The global advocacy group published parts of the documents through its Unearthed investigations project, which appears to show an Australian Department of Industry, Science, Energy and Resources official requesting changes to a UN Intergovernmental Panel on Climate Change report yet to be published.
But energy and emissions reduction minister Angus Taylor says the leaked sections of the report misrepresent Australia’s position and government feedback is a formal part of the IPCC process.
The report says phasing out fossil fuel power in the near term should be accompanied by efforts to improve and test options that will be important later on, including using carbon capture utilisation and storage (CCUS).
But Greenpeace says the documents show Australia rejects this notion, instead suggesting carbon capture can be deployed in the near term to avoid phasing out coal and gas power.
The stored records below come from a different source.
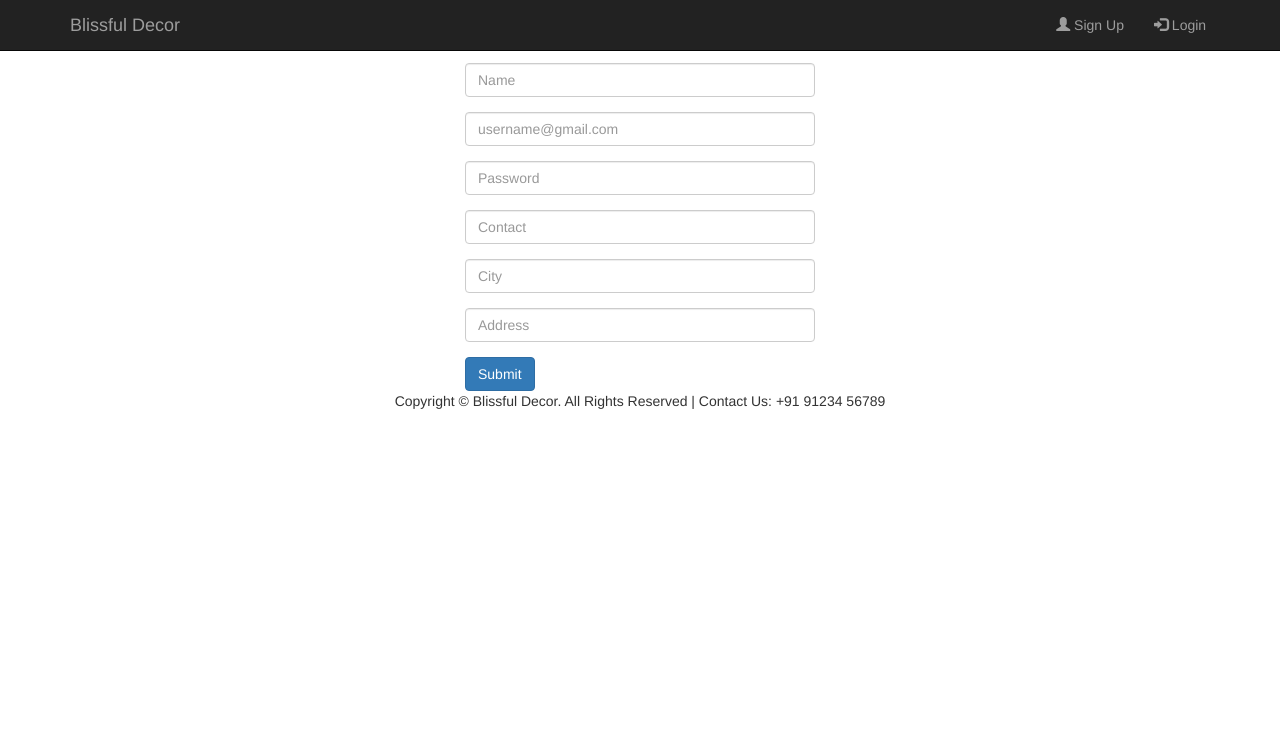
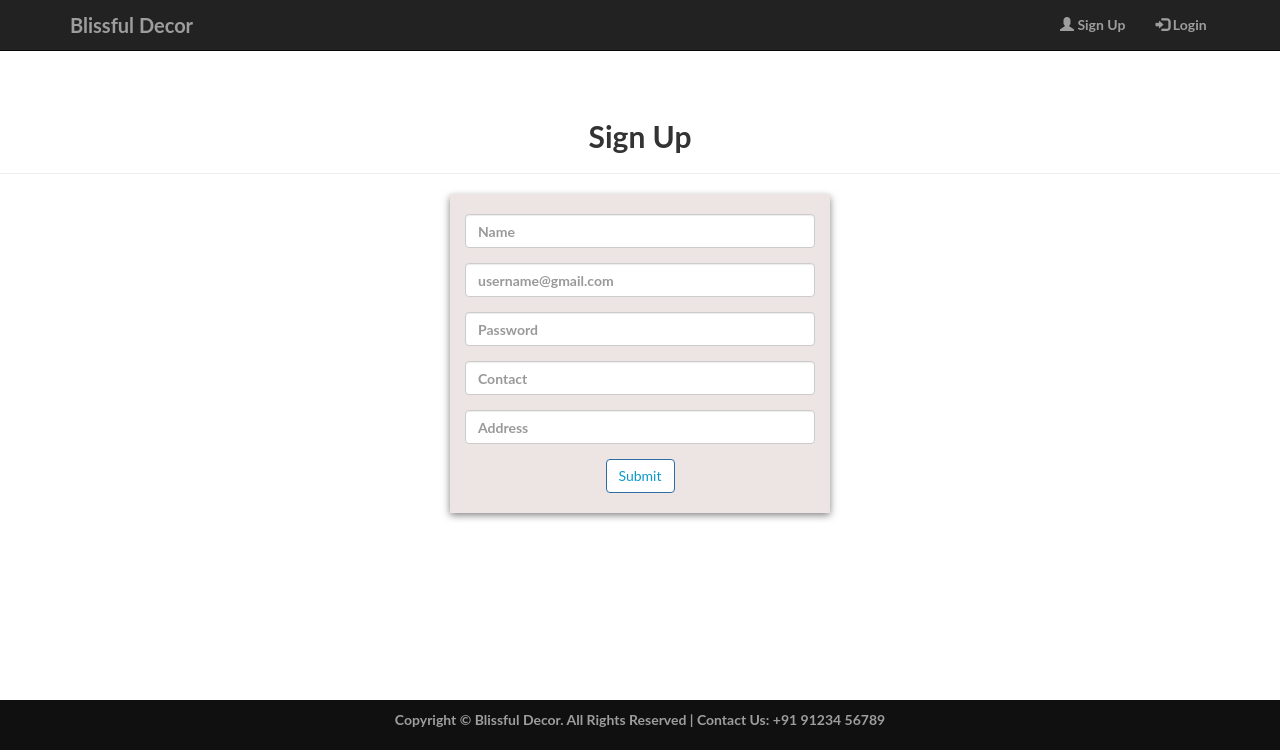
Before and after one commit to Kavita-04/Blissful-Decor, a PHP site: page /signup.php in a window 1280 px wide. Shown: the top 753 px of the page. Run offline with PHP 8.4, Linux system fonts and the light colour scheme.

Commit message:
Update signup.php

```diff
--- a/Blissful Decor/signup.php
+++ b/Blissful Decor/signup.php
@@ -11,16 +11,19 @@ if (isset($_SESSION['email'])) {
         <meta name="viewport" content="width=device-width, initial-scale=1">
         <title>Signup | Blissful Decor </title>
         <link href="css/bootstrap.css" rel="stylesheet">
-        <link href="css/style.css" rel="stylesheet">
+        <link href="css/myStyle.css" rel="stylesheet">
+        <script src="js/jquery.js"></script>
+        <script src="js/bootstrap.min.js"></script>
 
     </head>
     <body>
         <?php include 'includes/header.php'; ?>
         <div class="container-fluid decor_bg" id="content">
             <div class="row">
+                <center><h2>Sign Up</h2> <hr>
                 <div class="container">
-                    <div class="col-lg-4 col-lg-offset-4 col-md-6 col-md-offset-3">
-                        <h2>SIGN UP</h2>
+                    <div class="col-lg-4 col-lg-offset-4 col-md-6 col-md-offset-3" id="signup-container"><br>
+
                         <form  action="signup_script.php" method="POST">
                             <div class="form-group">
                                 <input class="form-control" placeholder="Name" name="name"  required = "true" pattern="^[A-Za-z\s]{1,}[\.]{0,1}[A-Za-z\s]{0,}$">
@@ -39,16 +42,15 @@ if (isset($_SESSION['email'])) {
                                 <?php if (array_key_exists('m3',$_GET)){ echo $_GET['m3'];} ?>
 
                             </div>
-                            <div class="form-group">
-                                <input  type="text" class="form-control"  placeholder="City" name="city" required = "true">
-                            </div>
+
                             <div class="form-group">
                                 <input  type="text" class="form-control"  placeholder="Address" name="address" required = "true">
                             </div>
-                            <button type="submit" name="submit" class="btn btn-primary">Submit</button>
+                            <button type="submit" name="submit" class="btn btn-primary">Submit</button><br><br>
                         </form>
                     </div>
                 </div>
+            </center>
             </div>
         </div>
         <?php include "includes/footer.php"; ?>
```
An Australian official is quoted as telling the IPCC: “these remarks confuse the objective (eliminating emissions) with the means ‘retiring existing coal-fired power’. CCUS remains relevant to zero emissions”.
The official also requests “deleting [a] political viewpoint made to seem factual” when the IPCC report refers to lobbying in Australia and the US making action on climate change weaker, despite the report citing a number of academic references.
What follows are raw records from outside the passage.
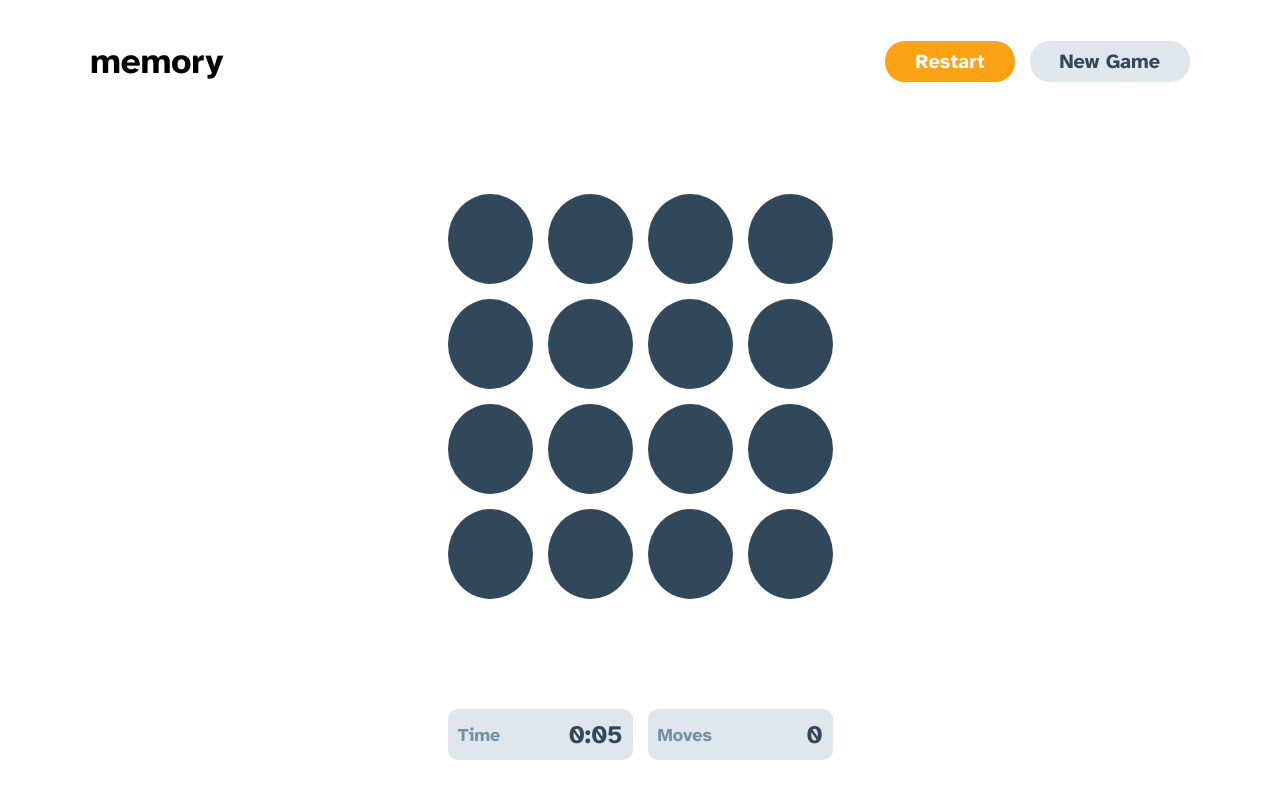
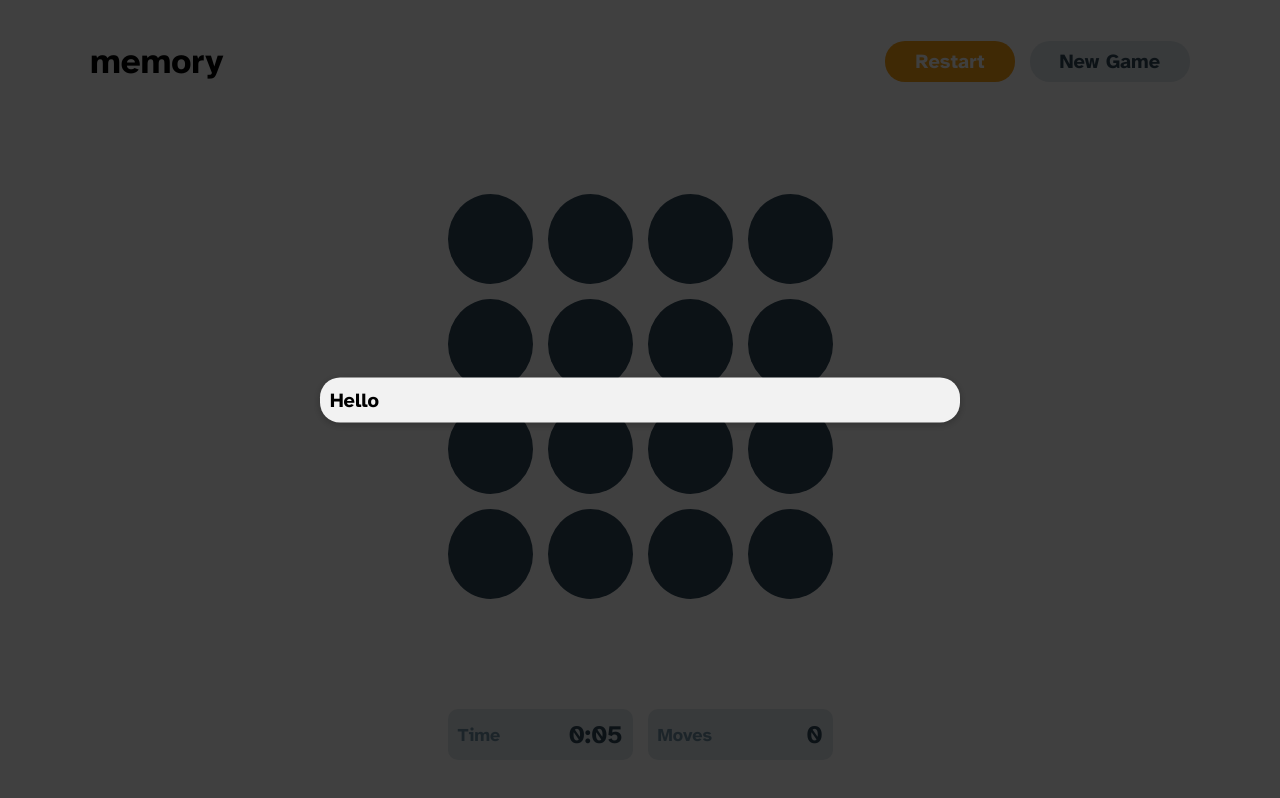
Before and after one commit to ChristianRL23/memory-game, a React (Create React App) app: page / in a window 1280 px wide. Built offline with nearby package versions, Linux system fonts and the light colour scheme.

Commit message:
Create modal and global state of the solo game.

```diff
--- a/public/index.html
+++ b/public/index.html
@@ -28,6 +28,7 @@
   </head>
   <body>
     <noscript>You need to enable JavaScript to run this app.</noscript>
+    <div id="overlays"></div>
     <div id="root"></div>
     <!--
       This HTML file is a template.
--- a/src/App.js
+++ b/src/App.js
@@ -1,4 +1,5 @@
 import './App.scss';
+import GameOver from './components/GameOver/GameOver';
 import Game from './layouts/Game/Game';
 import StartGame from './layouts/StartGame/StartGame';
 
@@ -7,6 +8,7 @@ function App() {
     <div className="App">
       {/* <StartGame /> */}
       <Game />
+      <GameOver />
     </div>
   );
 }
--- a/src/components/Chip/Chip.jsx
+++ b/src/components/Chip/Chip.jsx
@@ -1,4 +1,6 @@
 import { useState } from 'react';
+import { useDispatch } from 'react-redux';
+import { soloGameActions } from '../../store/soloGame';
 import './Chip.scss';
 
 const Chip = ({
@@ -9,6 +11,7 @@ const Chip = ({
   secondChipFlipped,
   setSecondChipFlipped,
 }) => {
+  const dispatch = useDispatch();
   const [chipFlipped, setChipFlipped] = useState(false);
   const [chipPair, setChipPair] = useState(false);
   const selectChip = () => {
@@ -41,6 +44,7 @@ const Chip = ({
               }, 300);
               firstChipFlipped.setChipPair(true);
               setChipPair(true);
+              dispatch(soloGameActions.findPairOfNumber(backTextContent));
             }, 700);
           }
         }
--- /dev/null
+++ b/src/components/GameOver/GameOver.jsx
@@ -0,0 +1,11 @@
+import Modal from '../Modal/Modal';
+
+const GameOver = () => {
+  return (
+    <Modal>
+      <h1>Hello</h1>
+    </Modal>
+  );
+};
+
+export default GameOver;
--- /dev/null
+++ b/src/components/Modal/Modal.jsx
@@ -0,0 +1,30 @@
+import './Modal.scss';
+import ReactDOM from 'react-dom';
+
+const Backdrop = () => {
+  return <div className="backdrop" />;
+};
+
+const ModalOverlay = ({ children }) => {
+  return (
+    <div className="modal">
+      <div>{children}</div>
+    </div>
+  );
+};
+
+const portalElement = document.getElementById('overlays');
+
+const Modal = ({ children }) => {
+  return (
+    <>
+      {ReactDOM.createPortal(<Backdrop />, portalElement)}
+      {ReactDOM.createPortal(
+        <ModalOverlay>{children}</ModalOverlay>,
+        portalElement
+      )}
+    </>
+  );
+};
+
+export default Modal;
--- /dev/null
+++ b/src/components/Modal/Modal.scss
@@ -0,0 +1,22 @@
+.backdrop {
+  position: fixed;
+  top: 0;
+  left: 0;
+  width: 100%;
+  height: 100vh;
+  z-index: 20;
+  background-color: rgba(0, 0, 0, 0.75);
+}
+
+.modal {
+  position: fixed;
+  top: 50%;
+  left: 50%;
+  transform: translate(-50%, -50%);
+  width: 50%;
+  background-color: var(--color-secondary-white);
+  padding: 1rem;
+  border-radius: var(--border-radius-primary);
+  box-shadow: 0 2px 8px rgba(0, 0, 0, 0.25);
+  z-index: 30;
+}
--- /dev/null
+++ b/src/store/soloGame.js
@@ -0,0 +1,21 @@
+import { createSlice } from '@reduxjs/toolkit';
+
+const soloGameInitialStete = {
+  numbersFinded: [],
+  time: 0,
+  moves: 0,
+};
+
+const soloGameSlice = createSlice({
+  name: 'soloGame',
+  initialState: soloGameInitialStete,
+  reducers: {
+    findPairOfNumber(state, payload) {
+      state.numbersFinded.push(payload.payload);
+    },
+  },
+});
+
+export const soloGameActions = soloGameSlice.actions;
+
+export default soloGameSlice.reducer;
--- a/src/store/store.js
+++ b/src/store/store.js
@@ -1,8 +1,12 @@
 import { configureStore } from '@reduxjs/toolkit';
 import gameConfigurationReducer from './gameConfiguration';
+import soloGameReducer from './soloGame';
 
 const store = configureStore({
-  reducer: { gameConfiguration: gameConfigurationReducer },
+  reducer: {
+    gameConfiguration: gameConfigurationReducer,
+    soloGame: soloGameReducer,
+  },
 });
 
 export default store;
```
Also changed, not shown: src/components/GameOver/GameOver.scss (added).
According to Greenpeace, the official also suggests Australia be removed from a list of the world’s major producers and consumers of coal – despite being the fifth-largest coal producer in the world between 2018-21.
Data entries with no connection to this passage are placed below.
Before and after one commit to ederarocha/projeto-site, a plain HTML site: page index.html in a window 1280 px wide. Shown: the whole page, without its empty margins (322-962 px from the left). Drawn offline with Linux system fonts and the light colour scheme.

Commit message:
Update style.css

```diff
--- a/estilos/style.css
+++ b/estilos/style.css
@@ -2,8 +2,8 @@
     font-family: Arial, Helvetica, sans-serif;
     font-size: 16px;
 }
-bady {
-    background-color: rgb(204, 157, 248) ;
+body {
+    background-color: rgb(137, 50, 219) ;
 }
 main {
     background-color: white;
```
Greenpeace Asia Pacific chief executive David Ritter said the documents showed the government’s “consistently obstructive approach” in trying to “water down” the upcoming report.
But a spokesperson for Taylor told the ABC that the leaked sections misrepresented Australia’s commentary and position.
“All governments are invited to comment on draft IPCC reports as a matter of process,” the spokesperson said.
“All comments received by the IPCC are published with their reports as they are finalised.
“The assertion that commenting on a draft is somehow ‘interference’ is categorically false.”
Prime minister Scott Morrison is due to attend the United Nations climate change summit in Glasgow in November.
The government is preparing an updated climate policy ahead of the summit but is locked in negotiations with the Nationals about a net-zero target by 2050 and the policy’s consequences for regional Australia.
The Nationals are due to meet again to discuss their position on the policy on Sunday.
Governing in the public interest is about to become much harder